── Source records
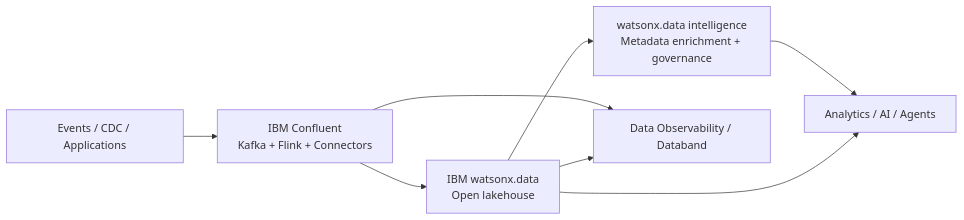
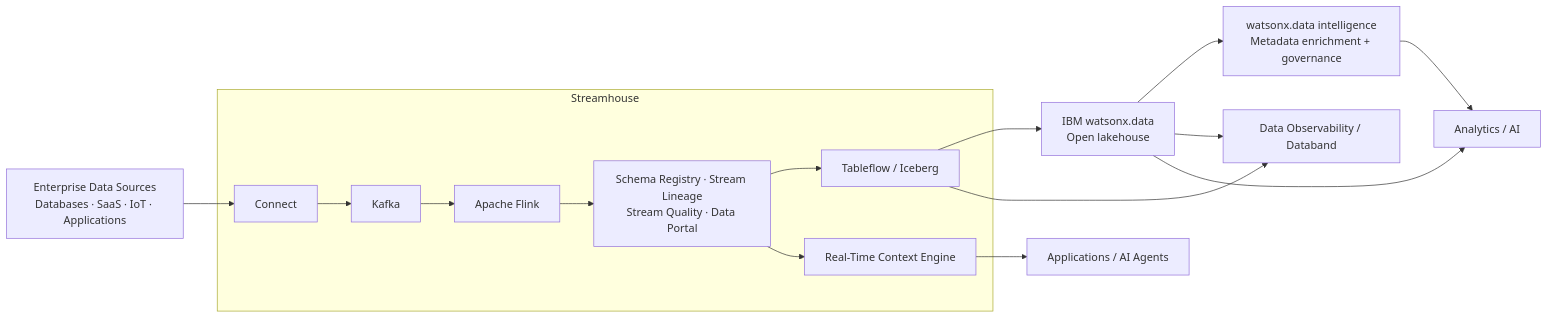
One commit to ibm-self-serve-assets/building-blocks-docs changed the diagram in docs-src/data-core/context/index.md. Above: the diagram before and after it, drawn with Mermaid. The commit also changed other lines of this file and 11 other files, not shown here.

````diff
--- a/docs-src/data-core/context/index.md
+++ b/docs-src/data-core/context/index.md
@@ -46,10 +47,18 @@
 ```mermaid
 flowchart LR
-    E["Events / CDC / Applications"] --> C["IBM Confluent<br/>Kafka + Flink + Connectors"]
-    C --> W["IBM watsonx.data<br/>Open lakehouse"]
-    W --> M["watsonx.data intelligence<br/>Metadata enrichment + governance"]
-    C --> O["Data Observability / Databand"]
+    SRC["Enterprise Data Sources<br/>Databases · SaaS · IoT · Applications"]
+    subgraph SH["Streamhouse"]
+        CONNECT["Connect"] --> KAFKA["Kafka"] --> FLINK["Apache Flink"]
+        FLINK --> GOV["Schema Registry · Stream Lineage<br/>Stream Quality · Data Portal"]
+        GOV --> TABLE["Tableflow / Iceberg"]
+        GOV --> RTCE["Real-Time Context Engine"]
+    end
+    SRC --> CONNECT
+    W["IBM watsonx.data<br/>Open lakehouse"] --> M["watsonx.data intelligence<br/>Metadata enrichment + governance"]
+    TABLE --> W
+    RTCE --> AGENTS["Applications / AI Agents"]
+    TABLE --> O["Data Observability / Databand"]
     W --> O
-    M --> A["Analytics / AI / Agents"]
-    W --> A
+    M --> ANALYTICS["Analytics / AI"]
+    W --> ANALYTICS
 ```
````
────
## Exercise description
Find and copy each line above that includes the string "Agents".

## Result below
+    RTCE --> AGENTS["Applications / AI Agents"]
-    M --> A["Analytics / AI / Agents"]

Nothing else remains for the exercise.